Early versus delayed initiation of continuous distending pressure for respiratory distress syndrome in preterm infants

Cochrane Database Syst Rev. 2002;2002(2):CD002975. doi: 10.1002/14651858.CD002975.


Background: The application of a continuous distending pressure (CDP) has been shown to have some benefits in the treatment of pre-term infants with respiratory distress syndrome (RDS). CDP has the potential to reduce lung damage, particularly if applied early before atelectasis has occurred. Early application of CDP may better conserve an infant's own surfactant stores and consequently be more effective than CDP applied later in the course of RDS.

Objectives: In pre-term infants with RDS to determine if early compared with delayed initiation of CDP results in lower mortality and reduced need for intermittent positive pressure ventilation.

Search strategy: The standard search strategy of the Cochrane Neonatal Review Group was used. This included searches of the Oxford Database of Perinatal Trials, Cochrane Controlled Trials Register (Issue 1, 2002), MEDLINE (1966-2001), previous reviews including cross references, abstracts, conference and symposia proceedings, expert informants, journal hand searching mainly in the English language.
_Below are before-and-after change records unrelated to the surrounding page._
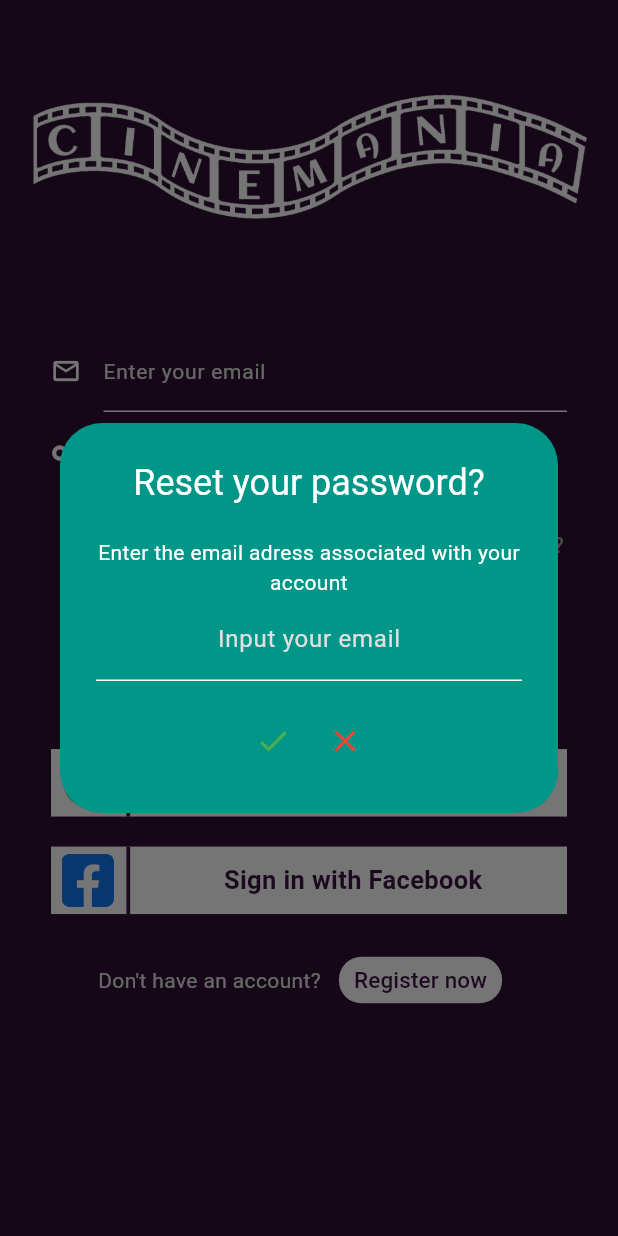
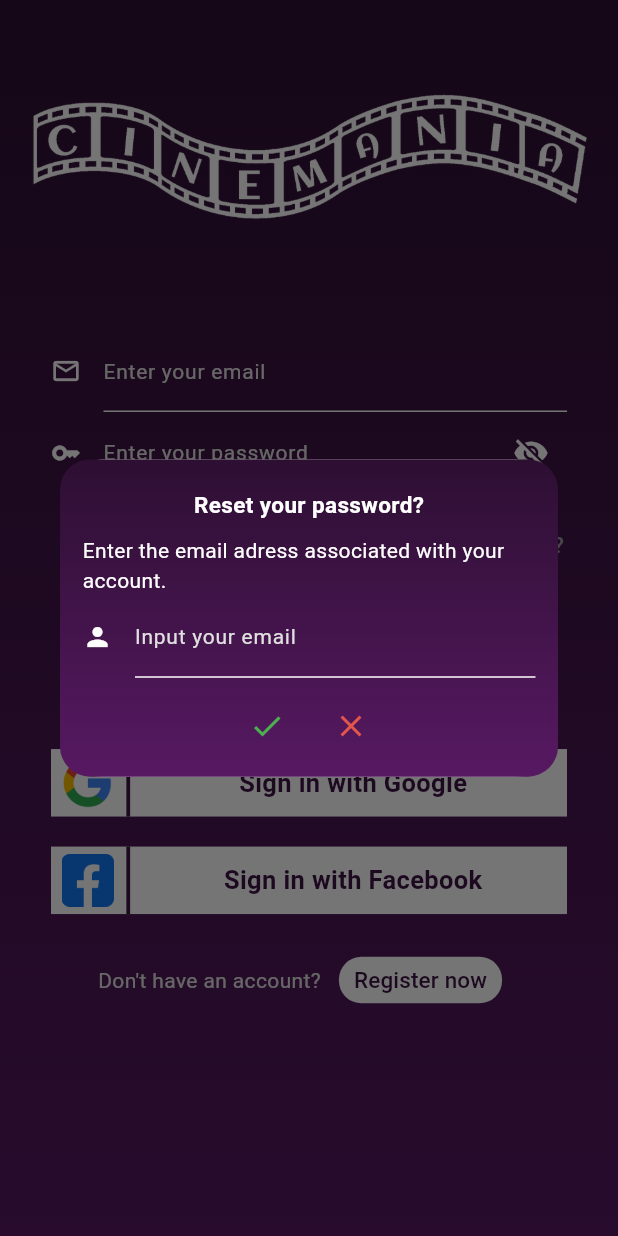
Before and after one commit to MarekRudzki/Cinemania, a Flutter app: the screen it shows after launch, after a tap on the "visibility" icon, after a tap on "Forget password?", on a phone screen of 412 x 824 dp. Run offline on Flutter 3.47's test engine with Material 3 defaults, Android fonts, the phone set to English and light mode, and no system bars; our stand-ins replace cloud_firestore, equatable, firebase_auth, firebase_core, flutter_bloc, flutter_dotenv and 6 more; missing offline and left inert: flutter_facebook_auth; accounts and stored records are empty.

Commit message:
Adjust password reset feature

```diff
--- a/lib/features/account/view/widgets/change_username.dart
+++ b/lib/features/account/view/widgets/change_username.dart
@@ -24,7 +24,7 @@ class ChangeUsername extends HookWidget {
           ),
           SizedBox(width: 8),
           Icon(
-            Icons.edit,
+            Icons.person,
             color: Colors.white,
           ),
         ],
--- a/lib/features/auth/view/auth_screen.dart
+++ b/lib/features/auth/view/auth_screen.dart
@@ -16,17 +16,29 @@ class AuthScreen extends HookWidget {
   @override
   Widget build(BuildContext context) {
     final isLoginView = useState(true);
+    final isForgotPasswordView = useState(false);
     final emailController = useTextEditingController();
     final passwordController = useTextEditingController();
 
     return SafeArea(
+      child: Container(
+        decoration: const BoxDecoration(
+          gradient: LinearGradient(
+            begin: Alignment.topCenter,
+            end: FractionalOffset.bottomCenter,
+            colors: [
+              Color.fromARGB(255, 45, 15, 50),
+              Color.fromARGB(255, 87, 25, 98),
+            ],
+          ),
+        ),
         child: Scaffold(
-        backgroundColor: const Color.fromARGB(255, 45, 15, 50),
+          backgroundColor: Colors.transparent,
           body: Padding(
             padding: const EdgeInsets.symmetric(horizontal: 14),
             child: BlocListener<AuthBloc, AuthState>(
               listener: (context, state) {
-              if (state is AuthLoading) {
+                if (state is AuthLoading && !isForgotPasswordView.value) {
                   showDialog(
                     context: context,
                     barrierDismissible: false,
@@ -37,7 +49,7 @@ class AuthScreen extends HookWidget {
                       ),
                     ),
                   );
-              } else if (state is AuthError) {
+                } else if (state is AuthError && !isForgotPasswordView.value) {
                   Navigator.of(context).pop();
                   ScaffoldMessenger.of(context).showSnackBar(
                     SnackBar(
@@ -51,7 +63,8 @@ class AuthScreen extends HookWidget {
                       backgroundColor: Colors.red,
                     ),
                   );
-              } else if (state is AuthSuccess) {
+                } else if (state is AuthSuccess &&
+                    !isForgotPasswordView.value) {
                   Navigator.of(context).pop();
                   Navigator.of(context).push(
                     MaterialPageRoute(
@@ -93,7 +106,13 @@ class AuthScreen extends HookWidget {
                             ],
                           ),
                         ),
-                      if (isLoginView.value) const PasswordReset(),
+                        if (isLoginView.value)
+                          PasswordReset(
+                            startCallback: () =>
+                                isForgotPasswordView.value = true,
+                            endCallback: () =>
+                                isForgotPasswordView.value = false,
+                          ),
                         const SizedBox(height: 8),
                         LoginRegisterButton(
                           isLoginView: isLoginView.value,
@@ -152,6 +171,7 @@ class AuthScreen extends HookWidget {
             ),
           ),
         ),
+      ),
     );
   }
 }
--- a/lib/features/auth/view/widgets/password_reset.dart
+++ b/lib/features/auth/view/widgets/password_reset.dart
@@ -1,169 +1,28 @@
+import 'package:cinemania/common/custom_snackbar.dart';
+import 'package:cinemania/common/custom_text_field.dart';
 import 'package:cinemania/features/auth/viewmodel/bloc/auth_bloc.dart';
 import 'package:flutter/material.dart';
 import 'package:flutter_bloc/flutter_bloc.dart';
 import 'package:flutter_hooks/flutter_hooks.dart';
 
 class PasswordReset extends HookWidget {
-  const PasswordReset({super.key});
+  final void Function() startCallback;
+  final void Function() endCallback;
+
+  const PasswordReset({
+    super.key,
+    required this.startCallback,
+    required this.endCallback,
+  });
 
   @override
   Widget build(BuildContext context) {
     final emailController = useTextEditingController();
+
     return Row(
       mainAxisAlignment: MainAxisAlignment.end,
       children: [
         TextButton(
-          onPressed: () {
-            showDialog(
-              context: context,
-              builder: (context) {
-                return AlertDialog(
-                  title: const Text(
-                    textAlign: TextAlign.center,
-                    'Reset your password?',
-                    style: TextStyle(
-                      color: Colors.white,
-                    ),
-                  ),
-                  contentPadding: const EdgeInsets.fromLTRB(24, 20, 24, 0),
-                  content: const Text(
-                    textAlign: TextAlign.center,
-                    softWrap: true,
-                    'Enter the email adress associated with your account',
-                    style: TextStyle(
-                      color: Colors.white,
-                    ),
-                  ),
-                  backgroundColor: Colors.teal,
-                  actions: [
-                    Column(
-                      children: [
-                        TextField(
-                          controller: emailController,
-                          textAlign: TextAlign.center,
-                          decoration: InputDecoration(
-                            enabledBorder: const UnderlineInputBorder(
-                              borderSide: BorderSide(
-                                color: Colors.white,
-                              ),
-                            ),
-                            focusedBorder: const UnderlineInputBorder(
-                              borderSide: BorderSide(
-                                color: Colors.white,
-                              ),
-                            ),
-                            label: const Center(
-                              child: Text('Input your email'),
-                            ),
-                            labelStyle: TextStyle(
-                              color: Colors.grey.shade300,
-                            ),
-                          ),
-                          style: const TextStyle(
-                            color: Colors.white70,
-                          ),
-                        ),
-                        BlocBuilder<AuthBloc, AuthState>(
-                          builder: (context, state) {
-                            return Padding(
-                              padding: const EdgeInsets.all(8.0),
-                              child: state is AuthError
-                                  ? Text(
-                                      state.errorMessage,
-                                      textAlign: TextAlign.center,
-                                      style: const TextStyle(
-                                        color: Colors.red,
-                                        fontSize: 15,
-                                      ),
-                                    )
-                                  : const SizedBox.shrink(),
-                            );
-                          },
-                        ),
-                        BlocConsumer<AuthBloc, AuthState>(
-                          listener: (context, state) {
-                            if (state is AuthSuccess) {
-                              Navigator.of(context).pop();
-                              emailController.clear();
-                              showDialog(
-                                context: context,
-                                builder: (context) {
-                                  return AlertDialog(
-                                    title: const Text(
-                                      'Check your mailbox',
-                                      style: TextStyle(color: Colors.white70),
-                                    ),
-                                    content: const Text(
-                                      'You should find link to reset your password in your mailbox.',
-                                      style: TextStyle(color: Colors.white70),
-                                    ),
-                                    backgroundColor: Colors.teal,
-                                    actions: [
-                                      Center(
-                                        child: IconButton(
-                                          onPressed: () {
-                                            Navigator.of(context).pop();
-                                            Navigator.of(context).pop();
-                                          },
-                                          icon: const Icon(
-                                            Icons.check,
-                                            color: Colors.green,
-                                          ),
-                                        ),
-                                      ),
-                                    ],
-                                  );
-                                },
-                              );
-                            }
-                          },
-                          builder: (context, state) {
-                            if (state is AuthLoading) {
-                              return const Center(
-                                child: CircularProgressIndicator(
-                                  color: Colors.white,
-                                ),
-                              );
-                            } else {
-                              return Row(
-                                mainAxisAlignment: MainAxisAlignment.center,
-                                children: [
-                                  IconButton(
-                                    onPressed: () {
-                                      FocusManager.instance.primaryFocus
-                                          ?.unfocus();
-                                      context.read<AuthBloc>().add(
-                                          PasswordResetPressed(
-                                              passwordResetEmail:
-                                                  emailController.text.trim()));
-                                    },
-                                    icon: const Icon(
-                                      Icons.done,
-                                      color: Colors.green,
-                                    ),
-                                  ),
-                                  IconButton(
-                                    onPressed: () {
-                                      emailController.clear();
-                                      Navigator.of(context).pop();
-                                    },
-                                    icon: const Icon(
-                                      Icons.close,
-                                      color: Colors.red,
-                                    ),
-                                  ),
-                                ],
-                              );
-                            }
-                          },
-                        ),
-                      ],
-                    ),
-                  ],
-                );
-              },
-            );
-          },
           child: Container(
             padding: const EdgeInsets.symmetric(
               horizontal: 10,
@@ -177,6 +36,158 @@ class PasswordReset extends HookWidget {
               ),
             ),
           ),
+          onPressed: () {
+            startCallback();
+            showDialog(
+              context: context,
+              builder: (context) {
+                return Container(
+                  width: double.infinity,
+                  color: Colors.transparent,
+                  child: AlertDialog(
+                    contentPadding: EdgeInsets.zero,
+                    content: Container(
+                      padding: const EdgeInsets.fromLTRB(15, 20, 15, 10),
+                      decoration: BoxDecoration(
+                        gradient: const LinearGradient(
+                          begin: Alignment.topCenter,
+                          end: FractionalOffset.bottomCenter,
+                          colors: [
+                            Color.fromARGB(255, 45, 15, 50),
+                            Color.fromARGB(255, 87, 25, 98),
+                          ],
+                        ),
+                        borderRadius: BorderRadius.circular(20),
+                      ),
+                      child: Column(
+                        mainAxisSize: MainAxisSize.min,
+                        children: [
+                          const Text(
+                            'Reset your password?',
+                            style: TextStyle(
+                              fontSize: 15,
+                              fontWeight: FontWeight.bold,
+                              color: Colors.white,
+                            ),
+                          ),
+                          const SizedBox(height: 10),
+                          const Text(
+                            softWrap: true,
+                            'Enter the email adress associated with your account.',
+                            style: TextStyle(
+                              color: Colors.white,
+                              fontSize: 14,
+                            ),
+                          ),
+                          BlocConsumer<AuthBloc, AuthState>(
+                            listener: (context, state) {
+                              if (state is AuthSuccess) {
+                                emailController.clear();
+
+                                Navigator.of(context).pop();
+                                ScaffoldMessenger.of(context).clearSnackBars();
+                                ScaffoldMessenger.of(context).showSnackBar(
+                                  CustomSnackbar.showSnackBar(
+                                    message:
+                                        'You should find link to reset your password in your mailbox.',
+                                    backgroundColor: Colors.green,
+                                  ),
+                                );
+                              }
+                              if (state is AuthError) {
+                                showModalBottomSheet(
+                                  context: context,
+                                  barrierColor:
+                                      const Color.fromARGB(62, 3, 2, 2),
+                                  builder: (BuildContext context) {
+                                    Future.delayed(
+                                      const Duration(seconds: 3),
+                                      () {
+                                        if (!context.mounted) return;
+                                        Navigator.pop(context);
+                                      },
+                                    );
+                                    return Container(
+                                      color: Colors.red,
+                                      padding: const EdgeInsets.all(12),
+                                      child: Wrap(
+                                        children: [
+                                          Center(
+                                            child: Text(
+                                              state.errorMessage,
+                                              style: const TextStyle(
+                                                color: Colors.white,
+                                                fontSize: 15,
+                                              ),
+                                            ),
+                                          )
+                                        ],
+                                      ),
+                                    );
+                                  },
+                                );
+                              }
+                            },
+                            builder: (context, state) {
+                              if (state is AuthLoading) {
+                                return const Center(
+                                  child: CircularProgressIndicator(),
+                                );
+                              } else {
+                                return Column(
+                                  children: [
+                                    CustomTextField(
+                                      controller: emailController,
+                                      labelText: 'Input your email',
+                                      icon: Icons.person,
+                                    ),
+                                  ],
+                                );
+                              }
+                            },
+                          ),
+                          const SizedBox(height: 8),
+                          Row(
+                            mainAxisAlignment: MainAxisAlignment.center,
+                            children: [
+                              IconButton(
+                                onPressed: () async {
+                                  FocusManager.instance.primaryFocus?.unfocus();
+                                  context.read<AuthBloc>().add(
+                                        PasswordResetPressed(
+                                          passwordResetEmail:
+                                              emailController.text.trim(),
+                                        ),
+                                      );
+                                },
+                                icon: const Icon(
+                                  Icons.done,
+                                  color: Colors.green,
+                                ),
+                              ),
+                              const SizedBox(width: 8),
+                              IconButton(
+                                onPressed: () {
+                                  emailController.clear();
+                                  Navigator.of(context).pop();
+                                },
+                                icon: const Icon(
+                                  Icons.close,
+                                  color: Color.fromARGB(255, 227, 86, 76),
+                                ),
+                              ),
+                            ],
+                          ),
+                        ],
+                      ),
+                    ),
+                  ),
+                );
+              },
+            ).then((_) {
+              endCallback();
+            });
+          },
         ),
       ],
     );
```
Lines whose indentation alone changed are shown as unchanged.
Selection criteria: Trials among pre-term infants with respiratory distress syndrome spontaneously breathing at trial entry, which used random or quasi-random allocation to either early or delayed CDP.

Data collection and analysis: Standard methods of the Cochrane Collaboration and its Neonatal Review Group were used, including independent assessment of trial quality and extraction of data by two authors.

Main results: In six studies on a total of 165 infants, early CDP was associated with a significant reduction in subsequent use of intermittent positive pressure ventilation, typical RR 0.55, RD -0.16, NNT 6, but there was no evidence of effect on overall mortality. There was no evidence of effect on the rates of pneumothorax (five studies) or bronchopulmonary dysplasia (one study). Early CDP resulted in a reduction in duration of oxygen therapy in the single study reporting this outcome.

Reviewer's conclusions: Early application of CDP has a clinical benefit in the treatment of RDS in that it reduces subsequent use of IPPV and thus may be useful in preventing the adverse effects of this treatment. However, many of the trials were done in the 1970s and 1980s and re-evaluation of the strategy of early CDP in the era of antenatal steroid use and early surfactant administration is indicated.

Publication types

  • Review
  • Systematic Review

MeSH terms

  • Humans
  • Infant, Newborn
  • Infant, Premature*
  • Positive-Pressure Respiration / methods*
  • Respiratory Distress Syndrome, Newborn / therapy*